# EXERCISE DESCRIPTION
Filter this data down to the lines that hold "text", and copy them.

# EXERCISE MATERIALS
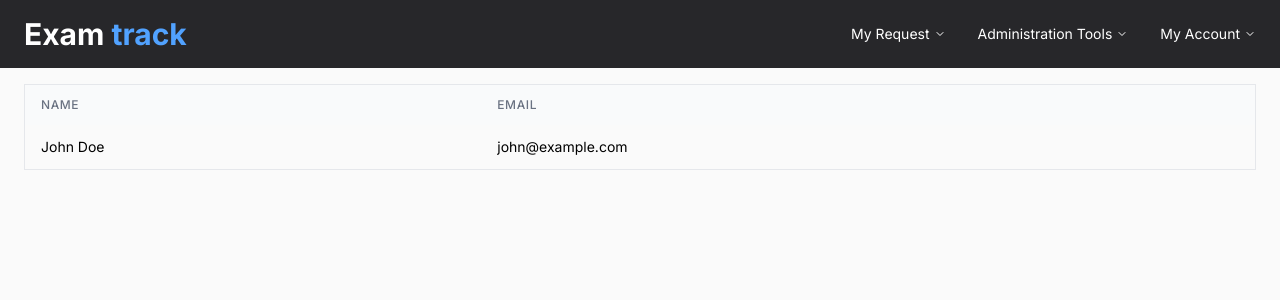
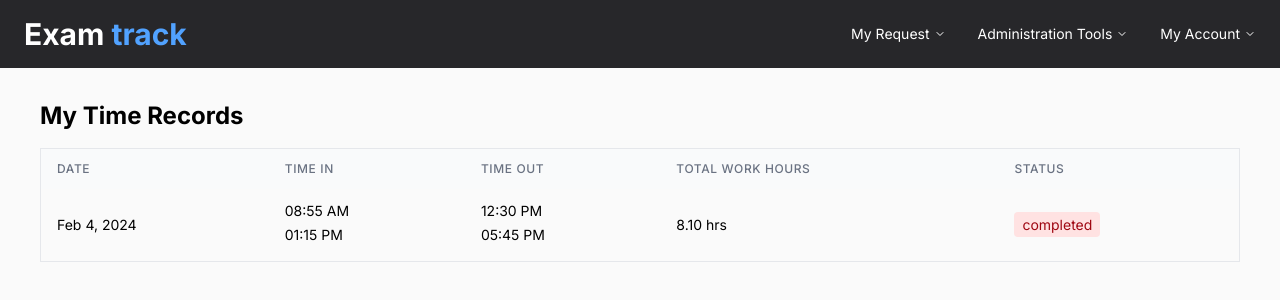
Before and after one commit to finnsatoshi03/fe-react-exam, a React (Vite) app: page /dashboard in a window 1280 px wide. Shown: the top 300 px of the page. Built offline with nearby package versions, Linux system fonts and the light colour scheme; data requests are answered from the project's data file; sample sign-in values are in the browser's storage.

Commit message:
feat: implement time records fetching and display in Dashboard, add date and time formatting helpers

```diff
--- a/src/database/db.json
+++ b/src/database/db.json
@@ -17,80 +17,6 @@
       "username": "mike_johnson",
       "email": "mike.johnson@company.com",
       "password": "complexPass789#"
-    }
-  ],
-  "employees": [
-    {
-      "id": 1,
-      "firstName": "John",
-      "lastName": "Doe",
-      "email": "john.doe@company.com",
-      "department": "Engineering",
-      "position": "Senior Software Developer",
-      "hireDate": "2022-03-15",
-      "employmentType": "Full-time",
-      "salary": 95000,
-      "phoneNumber": "+1-555-123-4567",
-      "address": {
-        "street": "123 Tech Lane",
-        "city": "San Francisco",
-        "state": "CA",
-        "zipCode": "94105",
-        "country": "USA"
-      },
-      "emergencyContact": {
-        "name": "Sarah Doe",
-        "relationship": "Spouse",
-        "phoneNumber": "+1-555-987-6543"
-      }
-    },
-    {
-      "id": 2,
-      "firstName": "Jane",
-      "lastName": "Smith",
-      "email": "jane.smith@company.com",
-      "department": "Marketing",
-      "position": "Marketing Manager",
-      "hireDate": "2021-07-01",
-      "employmentType": "Full-time",
-      "salary": 85000,
-      "phoneNumber": "+1-555-234-5678",
-      "address": {
-        "street": "456 Creative Road",
-        "city": "New York",
-        "state": "NY",
-        "zipCode": "10001",
-        "country": "USA"
-      },
-      "emergencyContact": {
-        "name": "Michael Smith",
-        "relationship": "Brother",
-        "phoneNumber": "+1-555-876-5432"
-      }
-    },
-    {
-      "id": 3,
-      "firstName": "Mike",
-      "lastName": "Johnson",
-      "email": "mike.johnson@company.com",
-      "department": "Sales",
-      "position": "Sales Representative",
-      "hireDate": "2023-01-10",
-      "employmentType": "Part-time",
-      "salary": 55000,
-      "phoneNumber": "+1-555-345-6789",
-      "address": {
-        "street": "789 Commerce Street",
-        "city": "Chicago",
-        "state": "IL",
-        "zipCode": "60601",
-        "country": "USA"
-      },
-      "emergencyContact": {
-        "name": "Emily Johnson",
-        "relationship": "Mother",
-        "phoneNumber": "+1-555-765-4321"
-      }
     }
   ],
   "timeRecords": [
--- /dev/null
+++ b/src/lib/helpers.ts
@@ -0,0 +1,30 @@
+export const formatTime = (timeString: string) => {
+  if (!timeString) return "N/A";
+
+  try {
+    const date = new Date(timeString);
+    return date.toLocaleTimeString([], {
+      hour: "2-digit",
+      minute: "2-digit",
+    });
+  } catch (error) {
+    console.error("Error formatting time:", error);
+    return timeString;
+  }
+};
+
+export const formatDate = (dateString: string) => {
+  if (!dateString) return "N/A";
+
+  try {
+    const date = new Date(dateString);
+    return date.toLocaleDateString([], {
+      year: "numeric",
+      month: "short",
+      day: "numeric",
+    });
+  } catch (error) {
+    console.error("Error formatting date:", error);
+    return dateString;
+  }
+};
--- a/src/pages/Dasboard.tsx
+++ b/src/pages/Dasboard.tsx
@@ -1,3 +1,4 @@
+import { useState, useEffect } from "react";
 import {
   Table,
   TableBody,
@@ -7,23 +8,93 @@ import {
   TableRow,
 } from "../components/ui/table";
 
+import { TimeRecord } from "../lib/types";
+import { formatDate, formatTime } from "../lib/helpers";
+import { getCurrentUserTimeRecords } from "../services/apiUser";
+
 export default function Dashboard() {
+  const [timeRecords, setTimeRecords] = useState<TimeRecord[]>([]);
+  const [isLoading, setIsLoading] = useState(true);
+  const [error, setError] = useState<string | null>(null);
+
+  useEffect(() => {
+    async function fetchTimeRecords() {
+      try {
+        setIsLoading(true);
+        const records = await getCurrentUserTimeRecords();
+        setTimeRecords(records);
+        setError(null);
+      } catch (err) {
+        setError("Failed to fetch time records");
+        console.error(err);
+      } finally {
+        setIsLoading(false);
+      }
+    }
+    fetchTimeRecords();
+  }, []);
+
+  if (isLoading) {
+    return <div>Loading time records...</div>;
+  }
+
+  if (error) {
+    return <div className="text-red-500">{error}</div>;
+  }
+
   return (
-    <div>
+    <div className="p-4">
+      <h2 className="mb-4 text-2xl font-bold">My Time Records</h2>
+      {timeRecords.length === 0 ? (
+        <p>No time records found.</p>
+      ) : (
         <Table variant="bordered">
           <TableHeader>
             <TableRow>
-            <TableHeaderCell>Name</TableHeaderCell>
-            <TableHeaderCell>Email</TableHeaderCell>
+              <TableHeaderCell>Date</TableHeaderCell>
+              <TableHeaderCell>Time In</TableHeaderCell>
+              <TableHeaderCell>Time Out</TableHeaderCell>
+              <TableHeaderCell>Total Work Hours</TableHeaderCell>
+              <TableHeaderCell>Status</TableHeaderCell>
             </TableRow>
           </TableHeader>
           <TableBody>
-          <TableRow>
-            <TableCell>John Doe</TableCell>
-            <TableCell>john@example.com</TableCell>
+            {timeRecords.map((record) => (
+              <TableRow key={record.id}>
+                <TableCell>{formatDate(record.date)}</TableCell>
+                <TableCell>
+                  {record.timeIns.map((timeEntry, index) => (
+                    <div key={index} className="mb-1">
+                      {formatTime(timeEntry.timeIn)}
+                    </div>
+                  ))}
+                </TableCell>
+                <TableCell>
+                  {record.timeIns.map((timeEntry, index) => (
+                    <div key={index} className="mb-1">
+                      {formatTime(timeEntry.timeOut)}
+                    </div>
+                  ))}
+                </TableCell>
+                <TableCell>{record.totalWorkHours.toFixed(2)} hrs</TableCell>
+                <TableCell>
+                  <span
+                    className={`rounded px-2 py-1 text-sm ${
+                      record.status === "Approved"
+                        ? "bg-green-100 text-green-800"
+                        : record.status === "Pending"
+                          ? "bg-yellow-100 text-yellow-800"
+                          : "bg-red-100 text-red-800"
+                    } `}
+                  >
+                    {record.status}
+                  </span>
+                </TableCell>
               </TableRow>
+            ))}
           </TableBody>
         </Table>
+      )}
     </div>
   );
 }
```
Lines whose indentation alone changed are shown as unchanged.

# COMPLETED TASK
+    return <div className="text-red-500">{error}</div>;
+      <h2 className="mb-4 text-2xl font-bold">My Time Records</h2>
+                    className={`rounded px-2 py-1 text-sm ${
+                        ? "bg-green-100 text-green-800"
+                          ? "bg-yellow-100 text-yellow-800"
+                          : "bg-red-100 text-red-800"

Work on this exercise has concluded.